Last week, The Daily broke the news that the U.S. Department of Agriculture (USDA) planned to buy 7 million pounds of Boneless Lean Beef Trimmings (BLBT)—otherwise known as “pink slime”—for school lunches. Some reports state that 70 percent of prepackaged grind on retailers’ shelves contain it. The resulting backlash has had more effect than anyone expected. Following a public outcry and hundreds of thousands of signatories to petitions to try to get the product out of schools, Beef Products, Inc. (BPI), the world’s leading producer of BLBT, has launched a new counteroffensive website, “pink slime is a myth.” So where does the truth lie?
Obviously, Boneless Lean Meat Trimmings sounds a lot more appetizing than “pink slime.” But whatever you call it, what is it? And how is it produced? The “pink slime is a myth” website says that BLBT is the meat and fat that is trimmed away when beef is cut. This is true as far as it goes. But BLBT isn’t quite the same as the bits of meat that you or your butcher might cut off the edge of a steak or other piece of meat. BLBT is the fatty trimmings that even BPI agrees couldn’t be separated with the knife. In the past, these trimmings were used for pet food or converted into oil rather than being served as hamburgers to people.
BPI discovered that first simmering the trimmings so that the fat separates from the muscle, and then using a centrifuge to spin off the fat and so extract the protein from the trimmings, resulted in a lean product that could be used in food. The next challenge was to make this recovered “meat” safe to eat. BPI is well aware—having commissioned its own reports in the past—that trimmings from the outer surface of the beef carcass have the potential for greater contamination with bacteria than other cuts of meat. These scraps of meat are susceptible to contamination with E. coli and Salmonella. The BPI answer is to send the centrifuged “meat” mixture through pipes where it is sprayed with ammonia gas intended to kill the bacteria. The end product may not exactly look like “slime”—and some of the photos accompanying blogs on this topic have actually been of recovered poultry meat rather than beef—but it certainly doesn’t look like beef either.

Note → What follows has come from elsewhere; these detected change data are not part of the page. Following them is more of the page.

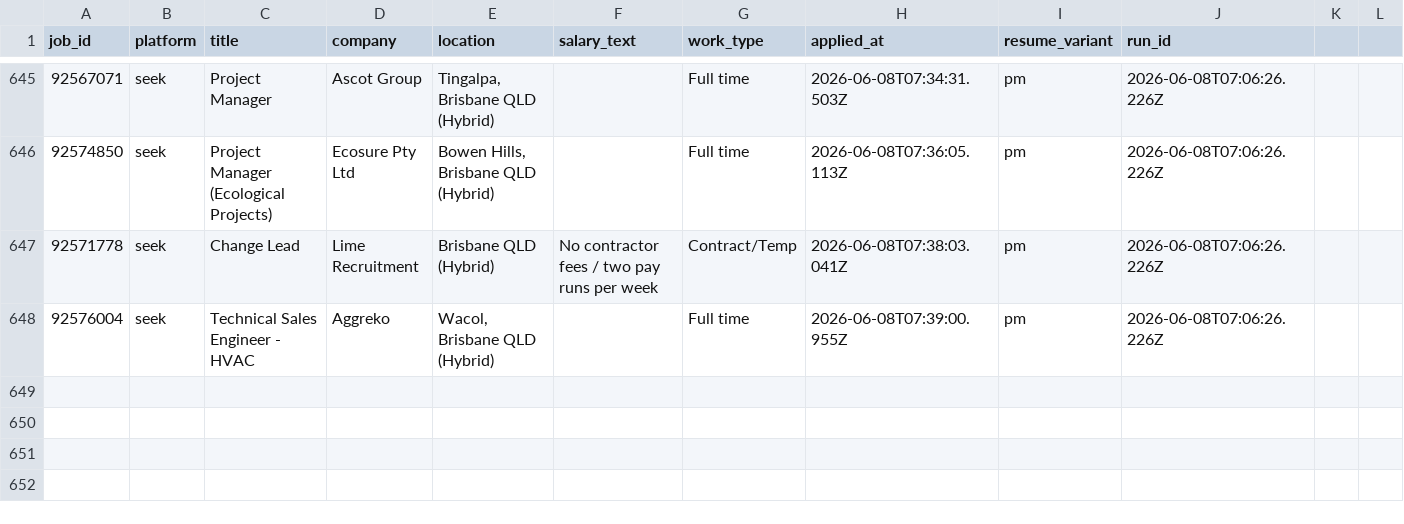
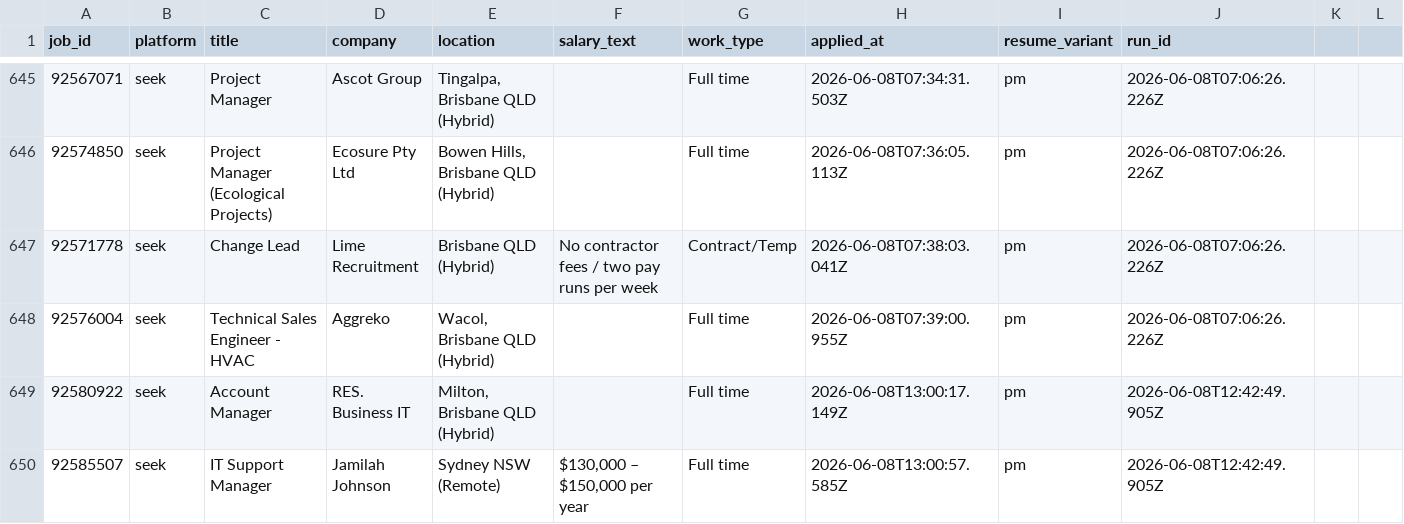
Before and after one commit to mohdrumman1/seek-automation, a CSV file: data/applications.csv, drawn as a sheet; only a part is shown, gaps mark what is left out; the diff names each change by its address in the sheet, - before the commit and + after, or states it on an @@ line.

```diff
--- a/data/applications.csv
+++ b/data/applications.csv
+row 649: 92580922 | seek | Account Manager | RES. Business IT | Milton, Brisbane QLD (Hybrid) |  | Full time | 2026-06-08T13:00:17.149Z | pm | 2026-06-08T12:42:49.905Z
+row 650: 92585507 | seek | IT Support Manager | Jamilah Johnson | Sydney NSW (Remote) | $130,000 – $150,000 per year | Full time | 2026-06-08T13:00:57.585Z | pm | 2026-06-08T12:42:49.905Z
```
Also changed, not shown: data/failed_jobs.csv, data/runs.csv, 4 other files.
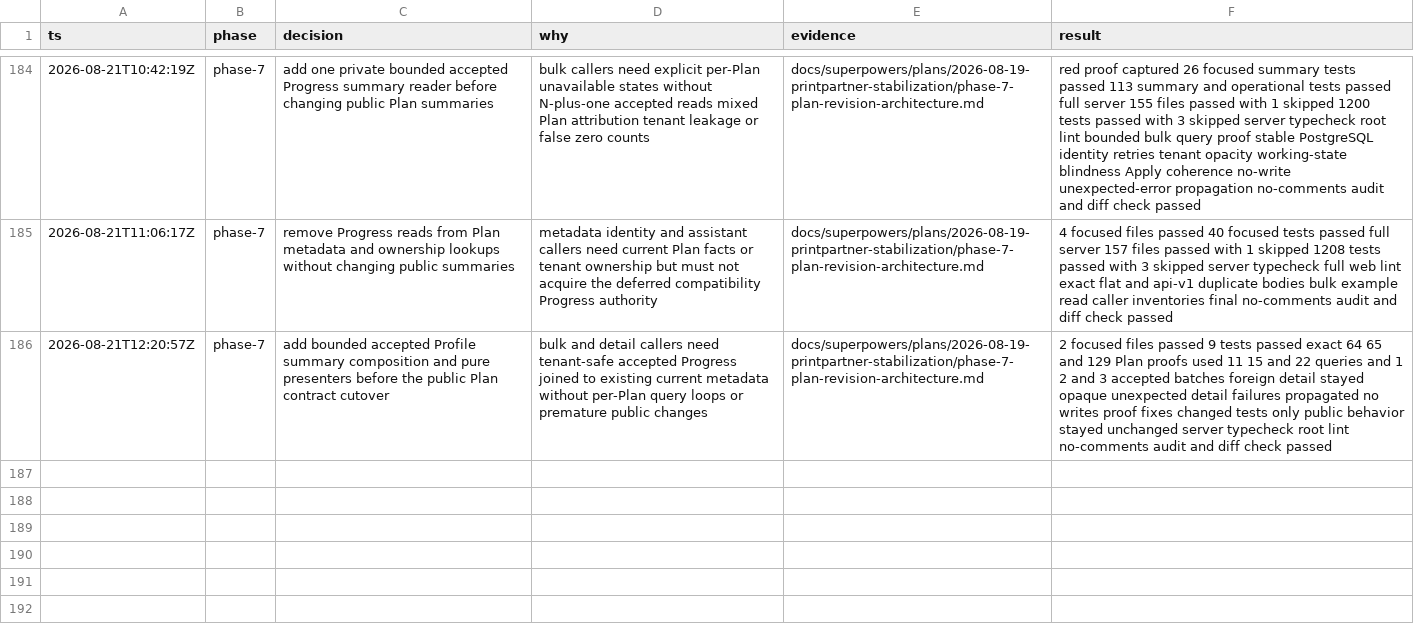
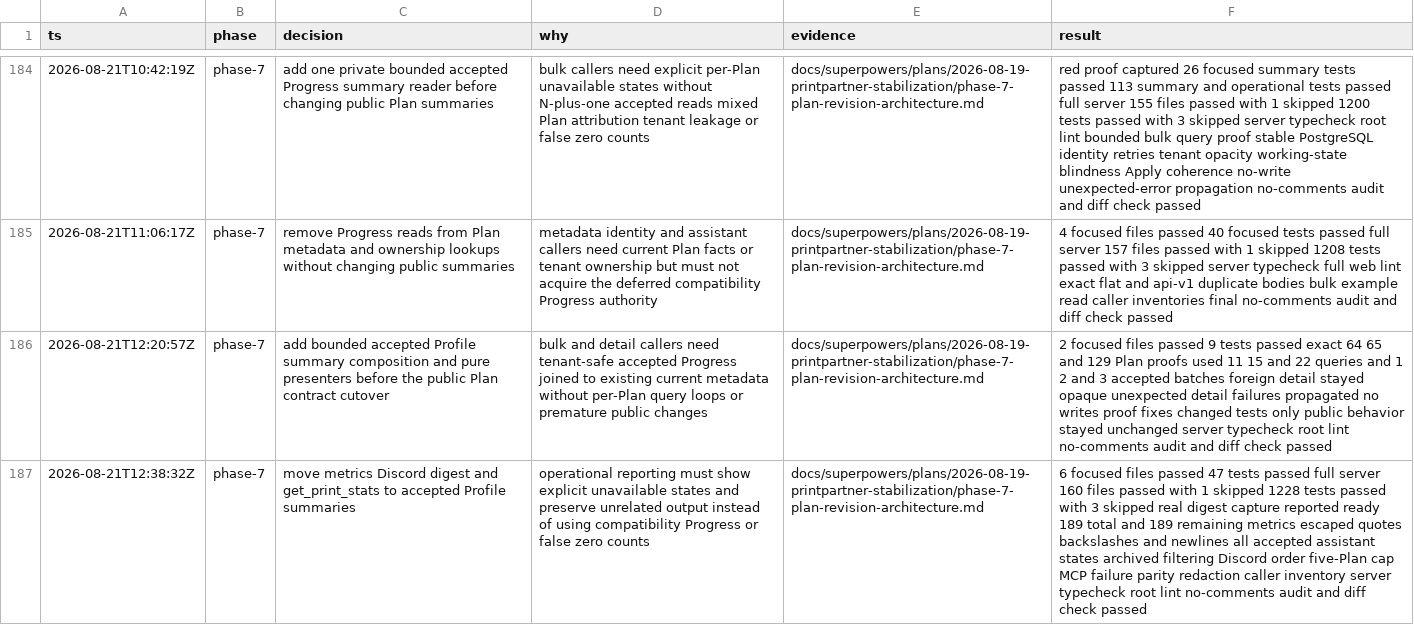
Before and after one commit to poitee/PrintPartnerPartner, a TSV file: docs/superpowers/plans/2026-08-19-printpartner-stabilization/decisions.tsv, drawn as a sheet; only a part is shown, gaps mark what is left out; the diff names each change by its address in the sheet, - before the commit and + after, or states it on an @@ line.

Commit message:
feat: report accepted plan progress

```diff
--- a/docs/superpowers/plans/2026-08-19-printpartner-stabilization/decisions.tsv
+++ b/docs/superpowers/plans/2026-08-19-printpartner-stabilization/decisions.tsv
+row 187: 2026-08-21T12:38:32Z | phase-7 | move metrics Discord digest and get_print_stats to accepted Profile summaries | operational reporting must show explicit unavailable states and preserve unrelated output instead of using compatibility Progress or false zero counts | docs/superpowers/plans/2026-08-19-printpartner-stabilization/phase-7-plan-revision-architecture.md | 6 focused files passed 47 tests passed full server 160 files passed with 1 skipped 1228 tests passed with 3 skipped real digest capture reported ready 189 total and 189 remaining metrics escaped quotes backslashes and newlines all accepted assistant states archived filtering Discord order five-Plan cap MCP failure parity redaction caller inventory server typecheck root lint no-comments audit and diff check passed
```
Also changed, not shown: 12 other files.
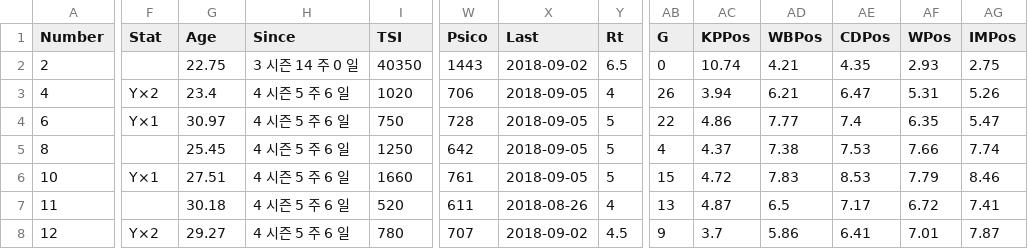
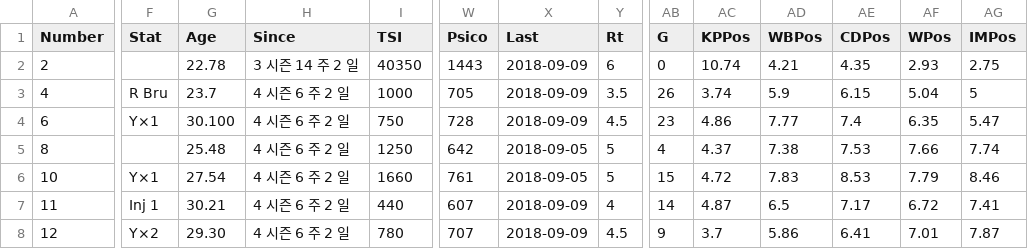
Before and after one commit to wooheaven/Hattrick-Study, a CSV file: 00_LastKeeper/2018/09/09/player.csv, drawn as a sheet; only a part is shown, gaps mark what is left out; the diff covers the shown part only; the diff names each change by its address in the sheet, - before the commit and + after, or states it on an @@ line.

```diff
--- a/00_LastKeeper/2018/09/09/player.csv
+++ b/00_LastKeeper/2018/09/09/player.csv
-G2 (Age): 22.75
+G2 (Age): 22.78
-H2 (Since): 3 시즌 14 주 0 일
+H2 (Since): 3 시즌 14 주 2 일
-X2 (Last): 2018-09-02
+X2 (Last): 2018-09-09
-Y2 (Rt): 6.5
+Y2 (Rt): 6
-F3 (Stat): Y×2
+F3 (Stat): R Bru
-G3 (Age): 23.4
+G3 (Age): 23.7
-H3:H8 (Since): 4 시즌 5 주 6 일
+H3:H8 (Since): 4 시즌 6 주 2 일
-I3 (TSI): 1020
+I3 (TSI): 1000
-W3 (Psico): 706
+W3 (Psico): 705
-X3:X4 (Last): 2018-09-05
+X3:X4 (Last): 2018-09-09
-Y3 (Rt): 4
+Y3 (Rt): 3.5
-AC3 (KPPos): 3.94
+AC3 (KPPos): 3.74
-AD3 (WBPos): 6.21
+AD3 (WBPos): 5.9
-AE3 (CDPos): 6.47
+AE3 (CDPos): 6.15
-AF3 (WPos): 5.31
+AF3 (WPos): 5.04
-AG3 (IMPos): 5.26
+AG3 (IMPos): 5
-G4 (Age): 30.97
+G4 (Age): 30.100
-Y4 (Rt): 5
+Y4 (Rt): 4.5
-AB4 (G): 22
+AB4 (G): 23
-G5 (Age): 25.45
+G5 (Age): 25.48
-G6 (Age): 27.51
+G6 (Age): 27.54
-F7 (Stat): (empty)
+F7 (Stat): Inj 1
-G7 (Age): 30.18
+G7 (Age): 30.21
-I7 (TSI): 520
+I7 (TSI): 440
-W7 (Psico): 611
+W7 (Psico): 607
-X7 (Last): 2018-08-26
+X7 (Last): 2018-09-09
-AB7 (G): 13
+AB7 (G): 14
-G8 (Age): 29.27
+G8 (Age): 29.30
-X8 (Last): 2018-09-02
+X8 (Last): 2018-09-09
```
Also changed, not shown: 78 edited cells elsewhere in this file, 11 other files.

Some estimates suggest that as well as being put into school food, 70 percent of all hamburgers contain at least some “pink slime.” BPI says that BLBT “rarely” makes up more than 25 percent of the final product—but that’s still a lot of recovered meat “waste” that wouldn’t be in any hamburger you made from beef you’d ground at home. Interestingly, when Beef magazine’s website ran a story deriding the “media hysteria” and supporting the new “pink slime is a myth” website, the comments from ranchers—a group not generally inclined to take a non-industry line—were disparaging. The general feeling was that beef producers could not and should not defend this product. It seems that everyone aside from those making money from pink slime can see that when you have to use a centrifuge and add ammonia to fatty scraps of meat to make it lean and “safe,” you really shouldn’t be trying to sell it as “beef.”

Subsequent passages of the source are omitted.